In conclusion we will just extract the few points that are good principles.
“Begin each study session by asking Jehovah to give you holy spirit.” (Par.15) The only proviso we would suggest adding to this statement is, a study session is best centred on Jehovah’s word rather than man-made publications. If it has to include Watchtower publications, then perhaps a request to help you discern the real truth of his word and not be misled.
“Do not try to cover all the points in a paragraph.” (Par.18) This speaks for itself. It would be selfish and self-centred to answer all the points in any particular paragraph and not allow others an opportunity.
“As you now study each paragraph, read as many of the cited scriptures as you can.” (Par.15) In fact, rather than looking up other Watchtower reference material, endeavour to read all the cited and quoted scriptures in the Bible and do so in context if at all possible. Then you can discern whether what is being taught in the study article accurately reflects what the Bible teaches.
If we are able to ensure we use scriptures that we understand, we will be able to have confidence that any comments we give will be accurately based on God’s word rather than men’s thoughts. Finally, if our actions are always kind, considerate and loving we will be giving praise to Jehovah and Jesus Christ through our actions. This will also mean others will be encouraged by our actions as they see your faith in God and Jesus by your good Christian works rather than any JW specific “works”.
Perhaps we should leave the last word to Hebrews 10:24-25 which is a Read scripture in paragraph 6. There we are encouraged to “let us consider one another to incite to love and fine works, …. encouraging one another”. Rather than getting stressed about attempting to tell others in public what to do or more accurately, what the Organization wants them to do, surely it is far superior if we are able to show and lead by example with our love and fine works. (James 1:27)
One of the other problems with giving comments at meetings is the simplicity of the material. I feel for the poor brothers conducting when they need to fill time but with no meat in the article a couple hands are raised to repeat back what the paragraph says in a slightly different way. I know this is all part of the indoctrination process but the struggle is how to make a comment that your conscience allows you to, and not just being a parrot that slightly rephrases things. As with the dumbing down of the material, like the midweek meeting… Read more »

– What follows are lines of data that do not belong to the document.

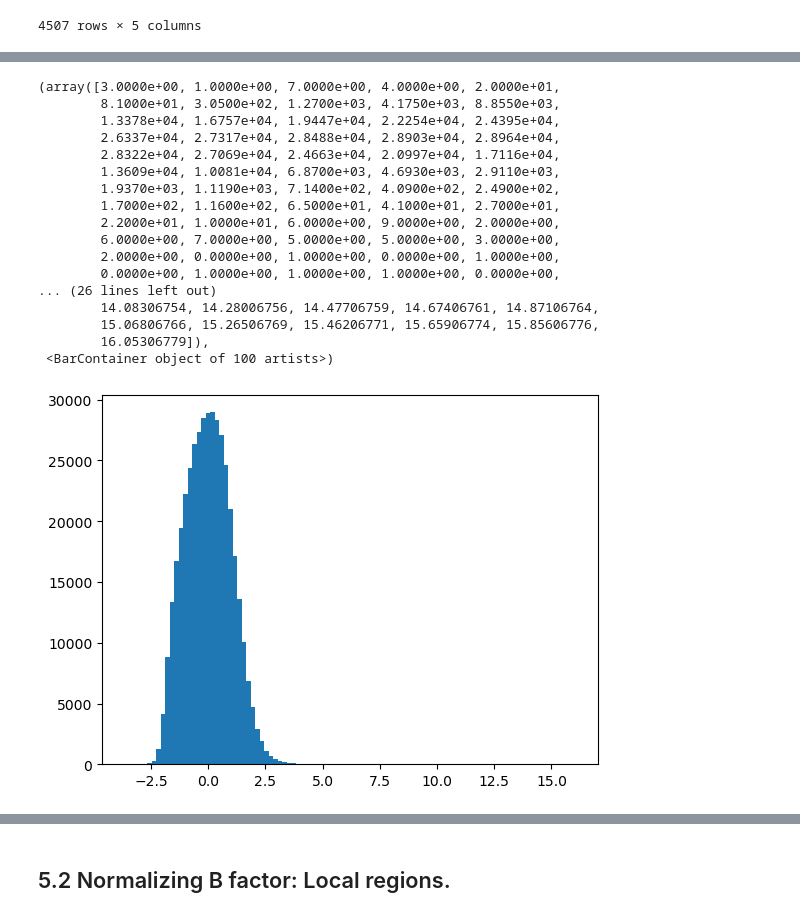
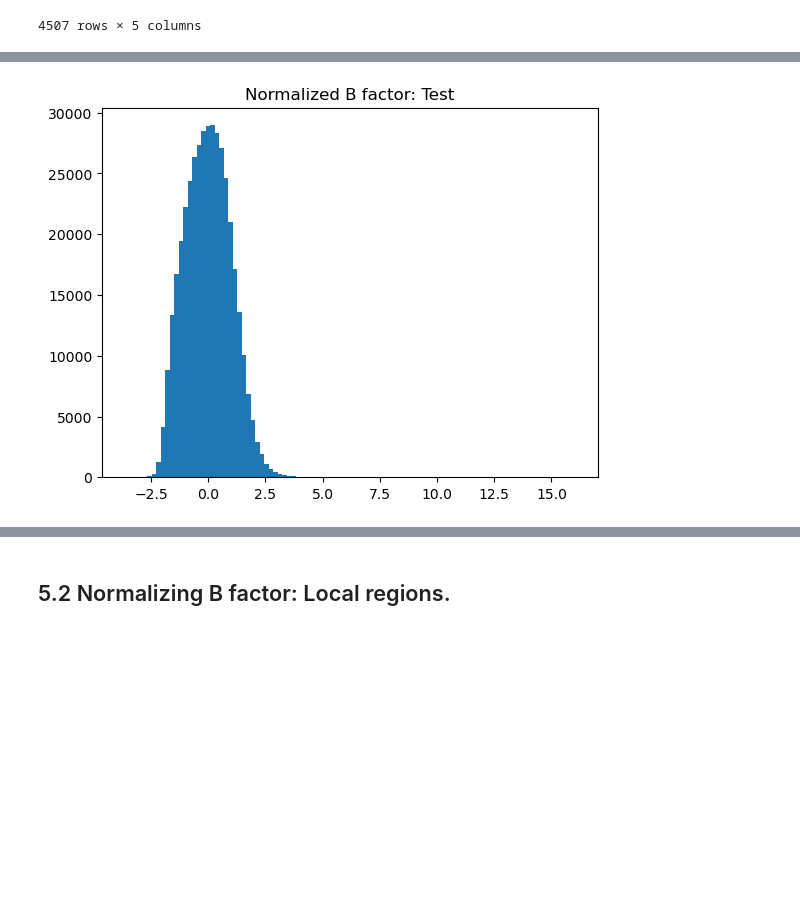
Before and after one commit to Wankowicz-Lab/water_knowledge, a Jupyter notebook: water_data_analysis/5_normalized_Bfactor.ipynb, the cells around one changed output, grey strips where cells are left out. Saved outputs shown, nothing was run; the diff lists cells and outputs as text; code cells hidden in the pictures; blank space fills up the shorter version.

```diff
--- a/water_data_analysis/5_normalized_Bfactor.ipynb
+++ b/water_data_analysis/5_normalized_Bfactor.ipynb
@@ -288,26 +281,11 @@ plt.hist(flat, bins=100)
 # %%
 # Normalized B-factors of all PDB. Test.
 flat = [a for structure in df_wat_test.norm_b_fac.values for a in structure]
 plt.hist(flat, bins=100)
+plt.title('Normalized B factor: Test')
+plt.savefig('figures/5_normB_All_hist_test.png', dpi=200)
 # %% [output]
-(array([3.0000e+00, 1.0000e+00, 7.0000e+00, 4.0000e+00, 2.0000e+01,
-        8.1000e+01, 3.0500e+02, 1.2700e+03, 4.1750e+03, 8.8550e+03,
-        1.3378e+04, 1.6757e+04, 1.9447e+04, 2.2254e+04, 2.4395e+04,
-        2.6337e+04, 2.7317e+04, 2.8488e+04, 2.8903e+04, 2.8964e+04,
-        2.8322e+04, 2.7069e+04, 2.4663e+04, 2.0997e+04, 1.7116e+04,
-        1.3609e+04, 1.0081e+04, 6.8700e+03, 4.6930e+03, 2.9110e+03,
-        1.9370e+03, 1.1190e+03, 7.1400e+02, 4.0900e+02, 2.4900e+02,
-        1.7000e+02, 1.1600e+02, 6.5000e+01, 4.1000e+01, 2.7000e+01,
-        2.2000e+01, 1.0000e+01, 6.0000e+00, 9.0000e+00, 2.0000e+00,
-        6.0000e+00, 7.0000e+00, 5.0000e+00, 5.0000e+00, 3.0000e+00,
-        2.0000e+00, 0.0000e+00, 1.0000e+00, 0.0000e+00, 1.0000e+00,
-        0.0000e+00, 1.0000e+00, 1.0000e+00, 1.0000e+00, 0.0000e+00,
-... (26 lines left out)
-        14.08306754, 14.28006756, 14.47706759, 14.67406761, 14.87106764,
-        15.06806766, 15.26506769, 15.46206771, 15.65906774, 15.85606776,
-        16.05306779]),
- <BarContainer object of 100 artists>)
-[figure, old version]
+[figure, new version]
 # %%
 # Normalized B-factors of all PDB. Training.
 x_label = 'Normalized B factor (all-atom)'
```
Also changed, not shown: parts of 14 cells of this notebook, 1 other file.
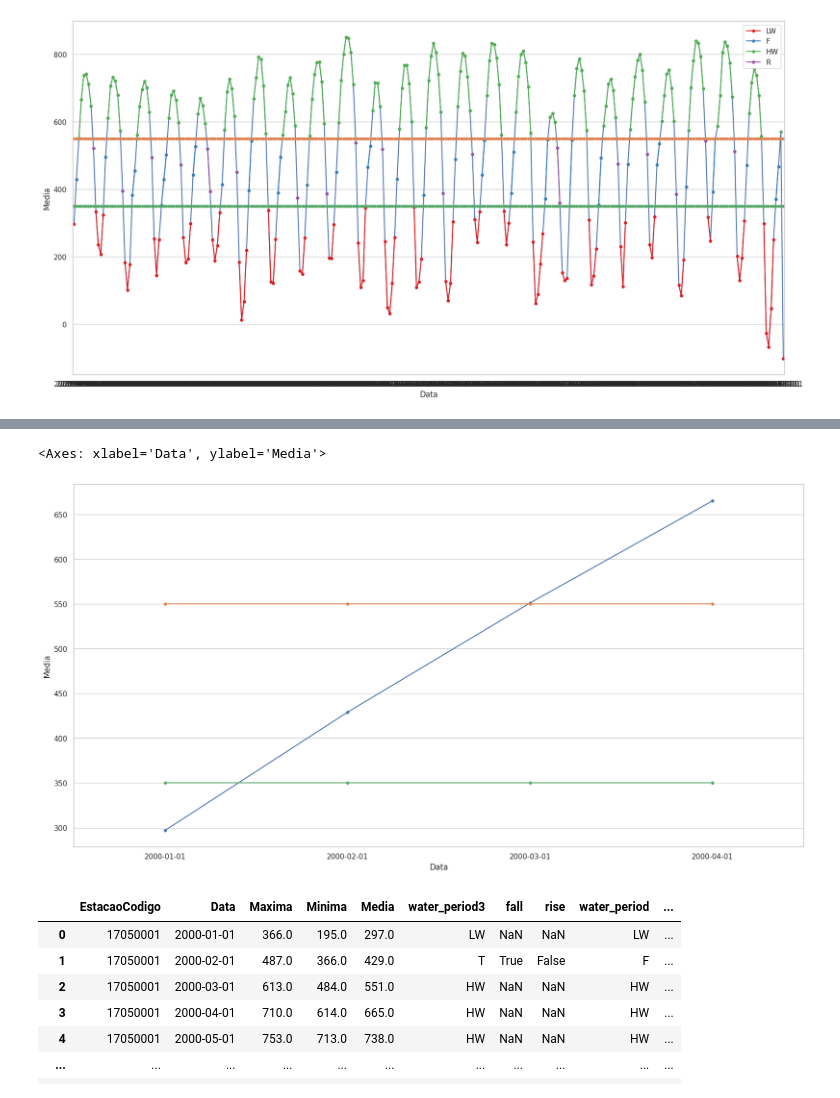
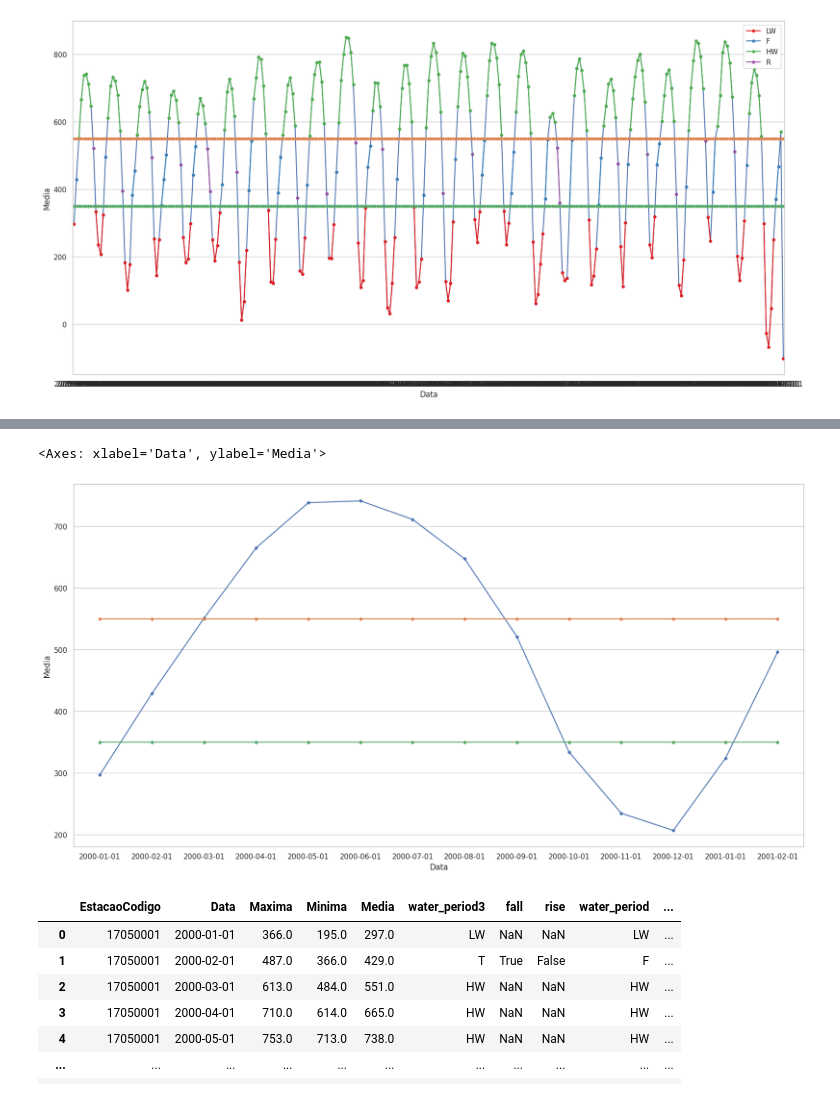
Before and after one commit to larissavaladao/py6s_harmonize_sample, a Jupyter notebook: 6. parameters_by_period/1.set_periods.ipynb, the cells around one changed output, grey strips where cells are left out. Cells and saved outputs as stored; diff of their text form; code cells hidden in the pictures.

```diff
--- a/6. parameters_by_period/1.set_periods.ipynb
+++ b/6. parameters_by_period/1.set_periods.ipynb
@@ -171,0 +165,3 @@ obidos_att[0:4]
+# %%
+sub = obidos_att[0:14]
+sub
@@ -172,10 +184,10 @@ obidos_att[0:4]
 # %%
-sns.pointplot(x = obidos_att['Data'][0:4],y = obidos_att['Media'][0:4],  linewidth=1.5)
-sns.pointplot(x = obidos_att['Data'][0:4],y = obidos_att['HW'][0:4],  linewidth=1.5)
-sns.pointplot(x = obidos_att['Data'][0:4],y = obidos_att['LW'][0:4],  linewidth=1.5)
+sns.pointplot(x = sub['Data'],y = sub['Media'],  linewidth=1.5)
+sns.pointplot(x = sub['Data'],y = sub['HW'],  linewidth=1.5)
+sns.pointplot(x = sub['Data'],y = sub['LW'],  linewidth=1.5)
 # %% [output]
 <Axes: xlabel='Data', ylabel='Media'>
-[figure, old version]
+[figure, new version]
 # %%
 obidos_att['Change'] =   pd.DatetimeIndex(obidos_att.Data).asi8
 
```
Also changed, not shown: parts of 5 cells of this notebook.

Totally agree, Pekanman. All discussion is stifled by the way the questions are worded, unless the conductor (I include the Tuesday meeting here) has the sense to go off track a bit, or even just invite further thoughts. How often does that happen ? The only time that should happen is with the midweek “Gems”, but there is seldom any time left by that point.